Deborah Clark Vance
When I was 11, my big brother accused me of being shallow. But I assured him I had a rich inner life and could prove it.
Here’s how: As far back as I remember, I filled sketchbooks with picture narratives of animal characters romping at the beach, playing ball, having picnics. No doubt I was inspired by the books our mom read us every day, ones with animal characters – The Wind in the Willows, Dr. Dolittle, Just So Stories and 101 Dalmatians.
By second grade I drew groundhog families living an alternative lifestyle in underground homes where they used cleverly crafted acorn-cap cups and oak leaf plates. When my classmates badgered me for copies, I figured out how to use carbon paper to create more than one at a time.
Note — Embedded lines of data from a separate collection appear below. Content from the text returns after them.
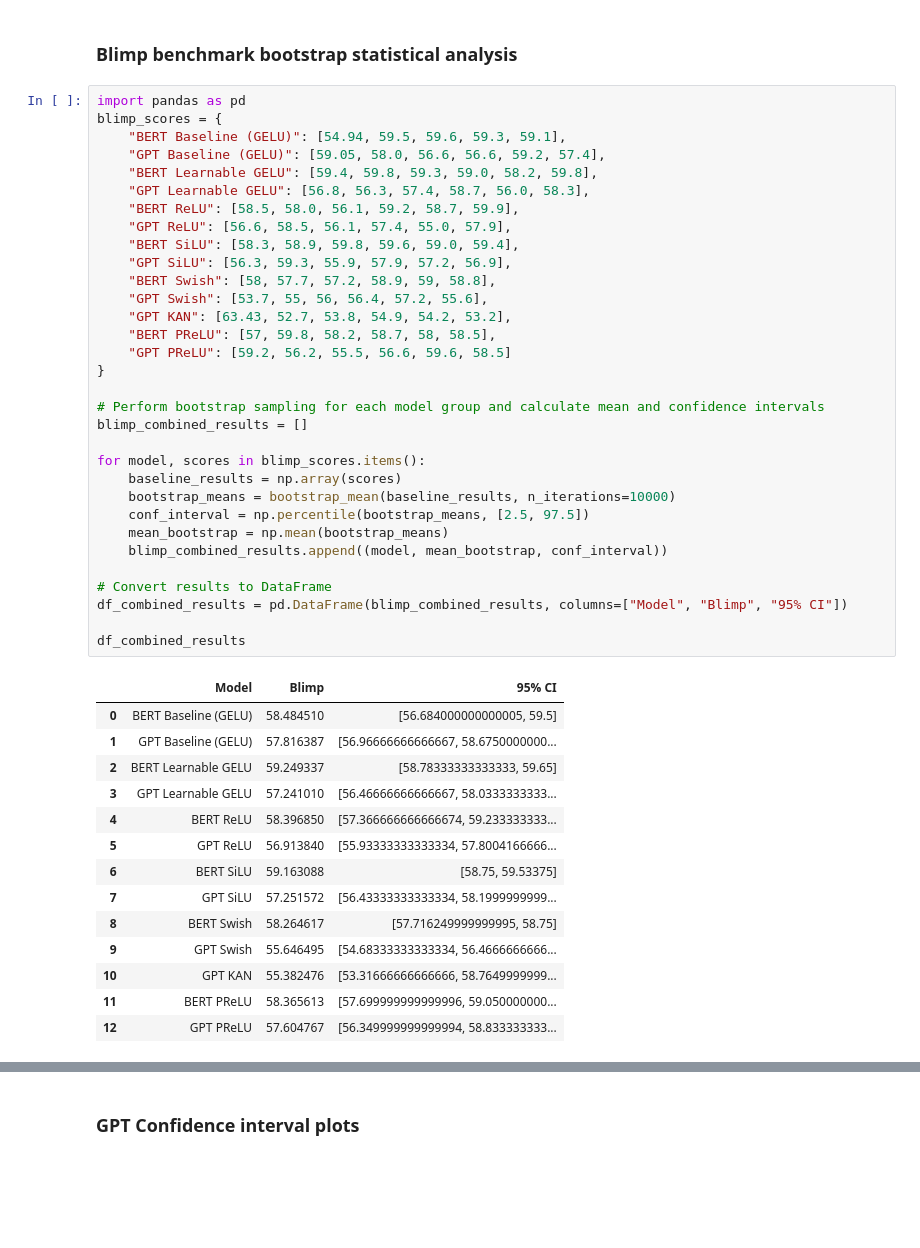
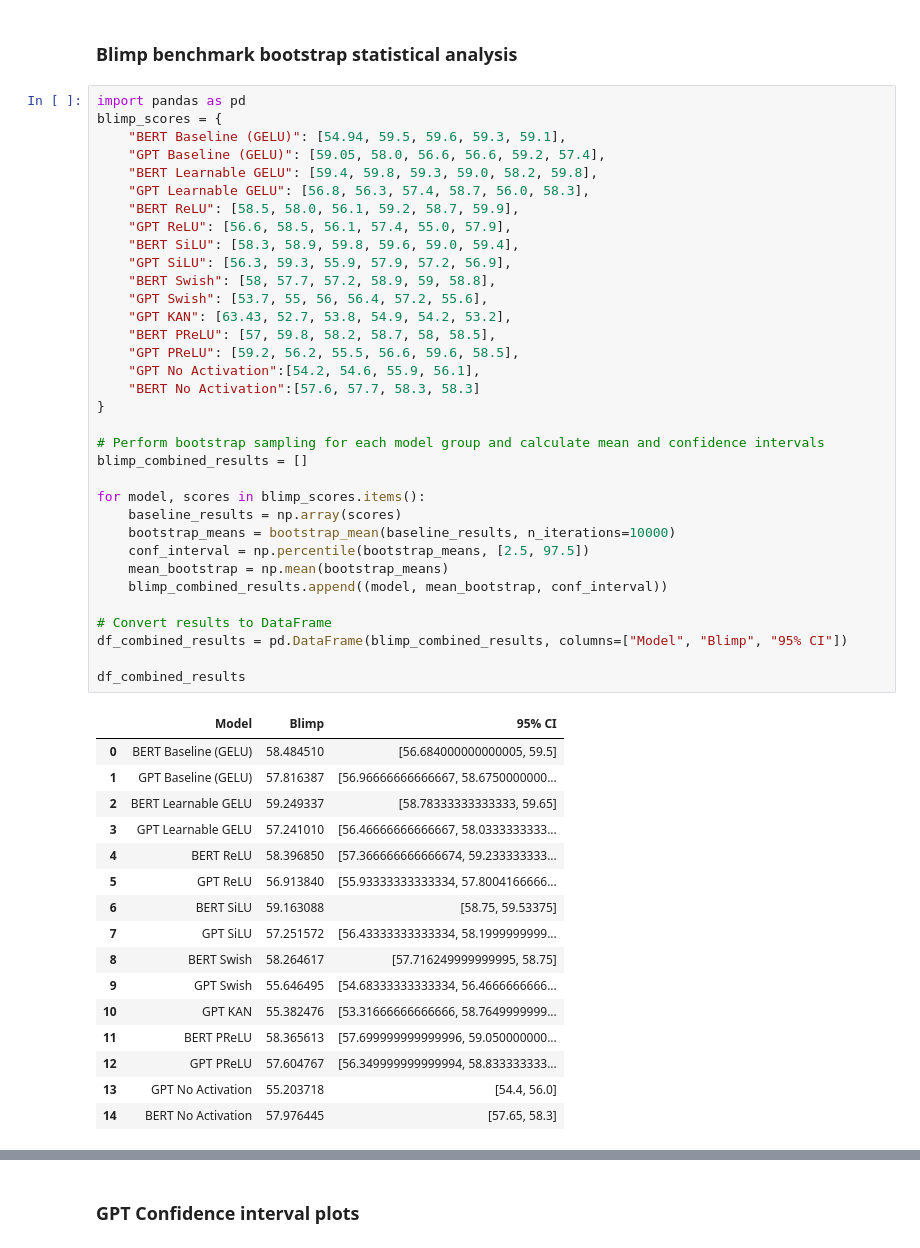
Before and after one commit to AISE-TUDelft/tiny-transformers, a Jupyter notebook: code/filip/statistics.ipynb, the cells around one changed output, grey strips where cells are left out. Drawn from its saved outputs; the diff is of its cells as text; blank space fills up the shorter version.

```diff
--- a/code/filip/statistics.ipynb
+++ b/code/filip/statistics.ipynb
@@ -92,38 +92,42 @@ blimp_scores = {
     "GPT Swish": [53.7, 55, 56, 56.4, 57.2, 55.6],
     "GPT KAN": [63.43, 52.7, 53.8, 54.9, 54.2, 53.2],
     "BERT PReLU": [57, 59.8, 58.2, 58.7, 58, 58.5],
-    "GPT PReLU": [59.2, 56.2, 55.5, 56.6, 59.6, 58.5]
+    "GPT PReLU": [59.2, 56.2, 55.5, 56.6, 59.6, 58.5],
+    "GPT No Activation":[54.2, 54.6, 55.9, 56.1],
+    "BERT No Activation":[57.6, 57.7, 58.3, 58.3]
 }
 
 # Perform bootstrap sampling for each model group and calculate mean and confidence intervals
 blimp_combined_results = []
 
 for model, scores in blimp_scores.items():
     baseline_results = np.array(scores)
     bootstrap_means = bootstrap_mean(baseline_results, n_iterations=10000)
     conf_interval = np.percentile(bootstrap_means, [2.5, 97.5])
     mean_bootstrap = np.mean(bootstrap_means)
     blimp_combined_results.append((model, mean_bootstrap, conf_interval))
 
 # Convert results to DataFrame
 df_combined_results = pd.DataFrame(blimp_combined_results, columns=["Model", "Blimp", "95% CI"])
 
 df_combined_results
 # %% [output]
 |  | Model | Blimp | 95% CI |
 | 0 | BERT Baseline (GELU) | 58.484510 | [56.684000000000005, 59.5] |
 | 1 | GPT Baseline (GELU) | 57.816387 | [56.96666666666667, 58.6750000000... |
 | 2 | BERT Learnable GELU | 59.249337 | [58.78333333333333, 59.65] |
 | 3 | GPT Learnable GELU | 57.241010 | [56.46666666666667, 58.0333333333... |
 | 4 | BERT ReLU | 58.396850 | [57.366666666666674, 59.233333333... |
 | 5 | GPT ReLU | 56.913840 | [55.93333333333334, 57.8004166666... |
 | 6 | BERT SiLU | 59.163088 | [58.75, 59.53375] |
 | 7 | GPT SiLU | 57.251572 | [56.43333333333334, 58.1999999999... |
 | 8 | BERT Swish | 58.264617 | [57.716249999999995, 58.75] |
 | 9 | GPT Swish | 55.646495 | [54.68333333333334, 56.4666666666... |
 | 10 | GPT KAN | 55.382476 | [53.31666666666666, 58.7649999999... |
 | 11 | BERT PReLU | 58.365613 | [57.699999999999996, 59.050000000... |
 | 12 | GPT PReLU | 57.604767 | [56.349999999999994, 58.833333333... |
+| 13 | GPT No Activation | 55.203718 | [54.4, 56.0] |
+| 14 | BERT No Activation | 57.976445 | [57.65, 58.3] |
 # %%
 glue_scores = {
     "BERT Baseline (GELU)": [56.2, 59.9, 56.6, 57.0, 57.5],
```
Also changed, not shown: parts of 3 cells of this notebook, 33 other files.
That was also the year I penned – penciled, actually – “The Lonely Easter Bunny”, a rhythmic rhyming poem that I recited for my class.
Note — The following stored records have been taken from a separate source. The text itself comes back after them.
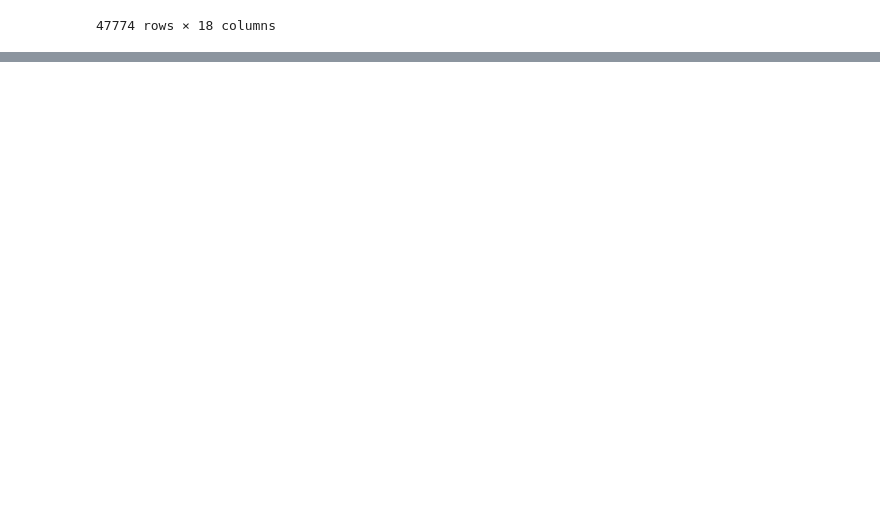
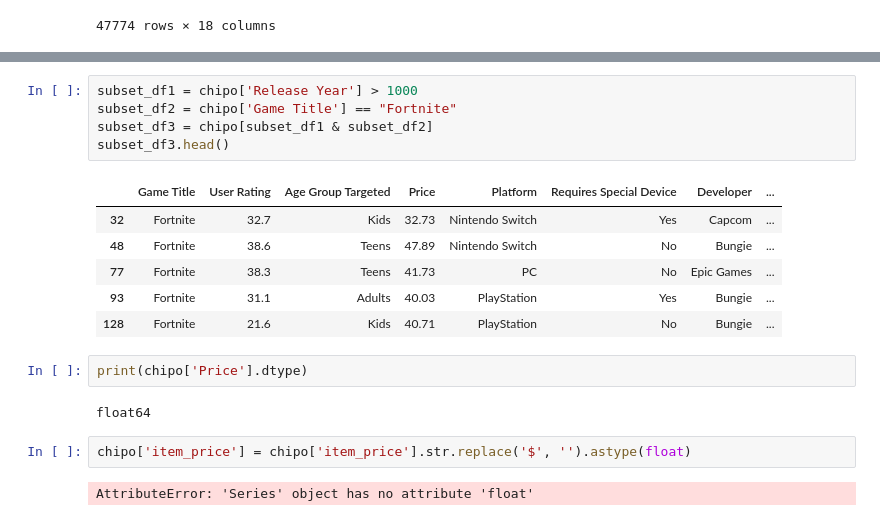
Before and after one commit to arttulaspa/Analysoinnin-perusteet, a Jupyter notebook: Analysoinnin perusteet/Python/Excercise 5.ipynb, the cells around one changed output, grey strips where cells are left out. Drawn from its saved outputs; the diff is of its cells as text; blank space fills up the shorter version.

```diff
--- a/Analysoinnin perusteet/Python/Excercise 5.ipynb
+++ b/Analysoinnin perusteet/Python/Excercise 5.ipynb
@@ -156,0 +233,20 @@ chipo.sort_values(["Price", "Platform"], ascending=[True, False])
+# %%
+subset_df1 = chipo['Release Year'] > 1000
+subset_df2 = chipo['Game Title'] == "Fortnite"
+subset_df3 = chipo[subset_df1 & subset_df2]
+subset_df3.head()
+# %% [output]
+|  | Game Title | User Rating | Age Group Targeted | Price | Platform | Requires Special Device | Developer | ... |
+| 32 | Fortnite | 32.7 | Kids | 32.73 | Nintendo Switch | Yes | Capcom | ... |
+| 48 | Fortnite | 38.6 | Teens | 47.89 | Nintendo Switch | No | Bungie | ... |
+| 77 | Fortnite | 38.3 | Teens | 41.73 | PC | No | Epic Games | ... |
+| 93 | Fortnite | 31.1 | Adults | 40.03 | PlayStation | Yes | Bungie | ... |
+| 128 | Fortnite | 21.6 | Kids | 40.71 | PlayStation | No | Bungie | ... |
+# %%
+print(chipo['Price'].dtype)
+# %% [output]
+float64
+# %%
+chipo['item_price'] = chipo['item_price'].str.replace('$', '').astype(float)
+# %% [output]
+AttributeError: 'Series' object has no attribute 'float'
```
Also changed, not shown: parts of 6 cells of this notebook, 1 other file.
In sixth grade, my budding concern for social issues showed in my “Ban the Litterbug,” a story about a cop who invented a tool he could aim at litter on the ground, zap and disintegrate it. Then there was the character I named Rhea Barton, “a business woman,” an idea that fascinated me (obvious by how often I refer to her as “a business woman”) as I lived in a suburb full of housewives back then.
My brother still meted out harsh criticism of the fanciful stories I was writing in 7th grade while he was reading the works of Freud and Alan Watts’ books on eastern religions. I plowed on, despite his naysaying.
My high school English teacher invited me into her special Creative Writing class. Those were stressful times when I wrote an existential story that depresses me even now. But as graduation approached I wrote something fun, “The Best for Last”, about a little boy alone all day in an apartment. (I knew no one who lived in apartments and left their kid home alone). Even on his birthday his mom went to work and while she was out he received a series of three mysterious packages: Out of the first one popped the Mumblecrum, a chaotic and disruptive creature. The second contained the obsessive-compulsive Twitchnickety. And the final one — the best for last — was a little boy just like himself who was perfect company. The next year, a friend in art school in New York said she’d illustrate it, and we’d get it published. I never saw her again.
In all these stories, oddballs did extraordinary things in places I only imagined. I wanted to do those things and visit those places and set out to do so.
Now I present “Sylvie Denied,” a coming of age story about someone who goes to all the wrong places and meets all the wrong people as she struggles to find where she fits. She shares a lot in common with me.